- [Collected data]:
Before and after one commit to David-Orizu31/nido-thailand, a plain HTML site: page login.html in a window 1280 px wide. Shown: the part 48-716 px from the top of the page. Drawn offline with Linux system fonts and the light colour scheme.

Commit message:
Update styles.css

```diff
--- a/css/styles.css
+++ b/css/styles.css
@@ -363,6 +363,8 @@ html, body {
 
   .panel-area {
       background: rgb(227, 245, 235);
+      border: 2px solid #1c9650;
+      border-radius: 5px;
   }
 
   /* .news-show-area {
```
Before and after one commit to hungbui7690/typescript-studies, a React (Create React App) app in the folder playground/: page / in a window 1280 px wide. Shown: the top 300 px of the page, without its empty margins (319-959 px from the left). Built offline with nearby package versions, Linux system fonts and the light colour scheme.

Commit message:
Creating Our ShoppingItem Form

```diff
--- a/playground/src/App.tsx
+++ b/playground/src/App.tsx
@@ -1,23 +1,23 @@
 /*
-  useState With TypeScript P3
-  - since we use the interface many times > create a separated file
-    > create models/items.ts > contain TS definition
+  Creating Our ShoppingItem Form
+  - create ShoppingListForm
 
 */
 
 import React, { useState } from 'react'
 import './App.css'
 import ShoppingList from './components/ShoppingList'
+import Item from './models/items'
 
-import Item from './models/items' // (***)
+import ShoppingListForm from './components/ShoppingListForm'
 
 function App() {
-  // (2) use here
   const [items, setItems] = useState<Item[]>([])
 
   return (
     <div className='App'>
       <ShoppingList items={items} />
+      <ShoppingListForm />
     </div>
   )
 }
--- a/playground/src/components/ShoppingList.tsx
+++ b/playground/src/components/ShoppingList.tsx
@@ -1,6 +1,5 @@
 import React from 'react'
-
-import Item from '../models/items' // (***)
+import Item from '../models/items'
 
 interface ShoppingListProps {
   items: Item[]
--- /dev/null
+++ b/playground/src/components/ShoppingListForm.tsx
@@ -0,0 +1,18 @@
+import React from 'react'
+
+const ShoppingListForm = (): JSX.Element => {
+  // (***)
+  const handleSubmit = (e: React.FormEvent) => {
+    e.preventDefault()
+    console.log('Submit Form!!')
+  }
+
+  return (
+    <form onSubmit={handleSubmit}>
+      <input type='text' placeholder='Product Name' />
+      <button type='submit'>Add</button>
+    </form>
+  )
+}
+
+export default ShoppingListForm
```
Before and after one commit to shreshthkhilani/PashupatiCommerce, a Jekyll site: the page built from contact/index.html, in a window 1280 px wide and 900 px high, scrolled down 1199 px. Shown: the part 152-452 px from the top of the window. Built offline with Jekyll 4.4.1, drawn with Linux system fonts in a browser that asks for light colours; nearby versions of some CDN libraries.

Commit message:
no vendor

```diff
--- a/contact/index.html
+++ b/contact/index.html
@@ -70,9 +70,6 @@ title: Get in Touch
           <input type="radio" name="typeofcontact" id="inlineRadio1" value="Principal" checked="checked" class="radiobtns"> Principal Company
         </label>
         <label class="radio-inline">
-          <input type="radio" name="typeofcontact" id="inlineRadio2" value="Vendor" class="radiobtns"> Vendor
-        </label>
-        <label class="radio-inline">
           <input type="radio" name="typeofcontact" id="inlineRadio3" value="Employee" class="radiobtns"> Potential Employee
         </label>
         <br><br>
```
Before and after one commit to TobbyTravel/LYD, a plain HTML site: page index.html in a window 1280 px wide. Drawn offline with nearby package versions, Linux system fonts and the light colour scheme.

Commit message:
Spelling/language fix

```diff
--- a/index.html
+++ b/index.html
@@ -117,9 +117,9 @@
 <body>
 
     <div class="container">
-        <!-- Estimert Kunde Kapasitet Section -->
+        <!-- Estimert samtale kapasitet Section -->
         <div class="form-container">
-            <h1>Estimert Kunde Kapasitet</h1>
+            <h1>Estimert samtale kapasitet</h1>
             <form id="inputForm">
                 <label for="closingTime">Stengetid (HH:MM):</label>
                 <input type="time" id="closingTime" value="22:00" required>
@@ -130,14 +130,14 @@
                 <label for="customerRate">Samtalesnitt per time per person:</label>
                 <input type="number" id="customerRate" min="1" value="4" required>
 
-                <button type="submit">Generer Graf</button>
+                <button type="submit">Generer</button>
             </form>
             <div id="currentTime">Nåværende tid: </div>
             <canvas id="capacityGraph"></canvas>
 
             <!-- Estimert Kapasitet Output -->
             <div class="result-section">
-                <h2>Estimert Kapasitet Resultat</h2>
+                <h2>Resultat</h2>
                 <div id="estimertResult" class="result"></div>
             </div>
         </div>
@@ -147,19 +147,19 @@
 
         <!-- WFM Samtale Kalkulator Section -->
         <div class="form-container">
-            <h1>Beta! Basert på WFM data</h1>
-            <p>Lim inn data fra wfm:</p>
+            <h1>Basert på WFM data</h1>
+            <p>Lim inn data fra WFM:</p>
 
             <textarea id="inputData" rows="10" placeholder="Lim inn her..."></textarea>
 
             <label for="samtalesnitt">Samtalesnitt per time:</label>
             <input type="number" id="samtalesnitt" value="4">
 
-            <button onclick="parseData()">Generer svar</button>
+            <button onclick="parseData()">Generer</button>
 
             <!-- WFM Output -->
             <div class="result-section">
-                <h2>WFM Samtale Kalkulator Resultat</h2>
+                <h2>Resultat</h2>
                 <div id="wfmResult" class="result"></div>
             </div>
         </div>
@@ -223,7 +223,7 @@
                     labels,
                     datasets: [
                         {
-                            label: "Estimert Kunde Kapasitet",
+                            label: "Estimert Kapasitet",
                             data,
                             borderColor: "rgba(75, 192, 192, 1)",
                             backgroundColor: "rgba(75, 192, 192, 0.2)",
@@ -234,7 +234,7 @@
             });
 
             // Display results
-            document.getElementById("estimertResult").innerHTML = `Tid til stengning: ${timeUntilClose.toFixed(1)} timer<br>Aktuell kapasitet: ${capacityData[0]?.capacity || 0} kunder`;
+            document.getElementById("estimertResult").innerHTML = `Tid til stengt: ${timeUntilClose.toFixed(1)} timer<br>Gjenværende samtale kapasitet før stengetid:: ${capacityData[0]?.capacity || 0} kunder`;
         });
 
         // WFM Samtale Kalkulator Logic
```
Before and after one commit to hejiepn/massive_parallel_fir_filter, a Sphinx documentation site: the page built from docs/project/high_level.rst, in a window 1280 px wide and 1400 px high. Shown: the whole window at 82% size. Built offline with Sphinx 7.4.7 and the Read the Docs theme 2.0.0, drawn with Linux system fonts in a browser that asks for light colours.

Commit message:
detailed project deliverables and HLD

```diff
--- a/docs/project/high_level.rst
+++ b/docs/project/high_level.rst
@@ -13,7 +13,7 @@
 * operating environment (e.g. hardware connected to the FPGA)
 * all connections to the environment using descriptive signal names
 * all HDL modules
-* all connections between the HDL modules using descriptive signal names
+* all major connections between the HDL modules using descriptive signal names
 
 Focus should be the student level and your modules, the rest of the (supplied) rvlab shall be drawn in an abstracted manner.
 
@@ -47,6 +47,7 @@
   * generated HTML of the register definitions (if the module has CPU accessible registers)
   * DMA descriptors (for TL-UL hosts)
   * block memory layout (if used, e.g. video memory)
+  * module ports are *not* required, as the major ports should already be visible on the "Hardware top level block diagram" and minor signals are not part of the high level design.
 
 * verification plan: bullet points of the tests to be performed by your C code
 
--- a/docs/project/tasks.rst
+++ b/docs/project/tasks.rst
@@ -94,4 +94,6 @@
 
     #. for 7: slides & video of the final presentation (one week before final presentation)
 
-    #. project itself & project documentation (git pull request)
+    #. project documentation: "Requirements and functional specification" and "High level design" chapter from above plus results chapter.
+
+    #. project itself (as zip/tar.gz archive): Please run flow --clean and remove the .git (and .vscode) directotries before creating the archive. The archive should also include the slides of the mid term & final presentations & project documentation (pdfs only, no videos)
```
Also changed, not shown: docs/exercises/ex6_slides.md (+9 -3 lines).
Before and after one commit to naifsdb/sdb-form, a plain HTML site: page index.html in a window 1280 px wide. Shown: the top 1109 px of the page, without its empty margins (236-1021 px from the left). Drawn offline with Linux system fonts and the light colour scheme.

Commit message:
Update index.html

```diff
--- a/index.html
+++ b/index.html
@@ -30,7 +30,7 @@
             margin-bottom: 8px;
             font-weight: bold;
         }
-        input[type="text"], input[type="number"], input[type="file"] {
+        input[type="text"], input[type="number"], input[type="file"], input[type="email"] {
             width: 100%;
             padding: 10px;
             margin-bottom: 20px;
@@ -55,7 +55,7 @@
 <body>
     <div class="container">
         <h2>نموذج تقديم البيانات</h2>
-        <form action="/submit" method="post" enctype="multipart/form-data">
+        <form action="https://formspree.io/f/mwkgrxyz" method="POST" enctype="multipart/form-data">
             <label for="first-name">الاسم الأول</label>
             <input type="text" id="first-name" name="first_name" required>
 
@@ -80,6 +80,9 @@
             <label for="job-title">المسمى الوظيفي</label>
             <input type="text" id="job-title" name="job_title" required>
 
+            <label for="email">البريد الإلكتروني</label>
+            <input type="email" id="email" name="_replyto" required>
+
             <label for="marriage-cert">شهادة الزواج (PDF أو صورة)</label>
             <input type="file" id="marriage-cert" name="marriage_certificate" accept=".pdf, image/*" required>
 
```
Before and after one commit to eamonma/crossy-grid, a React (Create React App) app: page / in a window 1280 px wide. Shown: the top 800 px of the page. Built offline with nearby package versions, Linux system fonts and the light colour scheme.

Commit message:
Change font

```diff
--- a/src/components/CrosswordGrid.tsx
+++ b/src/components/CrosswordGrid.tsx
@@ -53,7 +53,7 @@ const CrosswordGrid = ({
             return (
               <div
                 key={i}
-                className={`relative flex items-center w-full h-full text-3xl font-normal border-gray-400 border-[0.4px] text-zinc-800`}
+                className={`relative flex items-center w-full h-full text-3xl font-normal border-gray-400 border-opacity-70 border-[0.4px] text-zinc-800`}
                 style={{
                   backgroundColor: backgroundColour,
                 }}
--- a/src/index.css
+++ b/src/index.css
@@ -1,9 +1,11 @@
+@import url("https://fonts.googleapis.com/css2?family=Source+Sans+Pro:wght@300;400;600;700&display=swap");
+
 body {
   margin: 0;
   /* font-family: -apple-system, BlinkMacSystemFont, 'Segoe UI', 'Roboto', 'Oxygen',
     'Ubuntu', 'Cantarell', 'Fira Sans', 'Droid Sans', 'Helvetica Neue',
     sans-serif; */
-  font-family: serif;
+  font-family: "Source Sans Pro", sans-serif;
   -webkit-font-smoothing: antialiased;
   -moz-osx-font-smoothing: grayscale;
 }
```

- [Your goal]: Which lines in the records above contain the string "playground"? Copy each one.

- [Answer to this exercise]:
Before and after one commit to hungbui7690/typescript-studies, a React (Create React App) app in the folder playground/: page / in a window 1280 px wide. Shown: the top 300 px of the page, without its empty margins (319-959 px from the left). Built offline with nearby package versions, Linux system fonts and the light colour scheme.
--- a/playground/src/App.tsx
+++ b/playground/src/App.tsx
--- a/playground/src/components/ShoppingList.tsx
+++ b/playground/src/components/ShoppingList.tsx
+++ b/playground/src/components/ShoppingListForm.tsx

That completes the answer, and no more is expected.